Show each line of the data below in which "README" occurs.

↓↓↓

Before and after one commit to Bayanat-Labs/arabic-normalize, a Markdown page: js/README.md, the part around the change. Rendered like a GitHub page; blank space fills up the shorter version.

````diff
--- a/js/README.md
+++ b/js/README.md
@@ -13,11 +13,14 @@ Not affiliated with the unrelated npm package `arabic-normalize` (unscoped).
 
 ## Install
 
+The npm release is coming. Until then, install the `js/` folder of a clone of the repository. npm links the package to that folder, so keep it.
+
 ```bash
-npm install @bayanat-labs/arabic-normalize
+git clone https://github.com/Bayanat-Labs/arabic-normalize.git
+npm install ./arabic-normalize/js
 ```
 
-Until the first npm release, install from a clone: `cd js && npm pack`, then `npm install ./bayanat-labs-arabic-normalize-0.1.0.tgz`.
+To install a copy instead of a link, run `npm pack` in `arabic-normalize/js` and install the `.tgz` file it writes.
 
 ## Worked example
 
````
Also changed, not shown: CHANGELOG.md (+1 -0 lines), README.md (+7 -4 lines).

↑↑↑

COMPLETED TASK:
Before and after one commit to Bayanat-Labs/arabic-normalize, a Markdown page: js/README.md, the part around the change. Rendered like a GitHub page; blank space fills up the shorter version.
--- a/js/README.md
+++ b/js/README.md
Also changed, not shown: CHANGELOG.md (+1 -0 lines), README.md (+7 -4 lines).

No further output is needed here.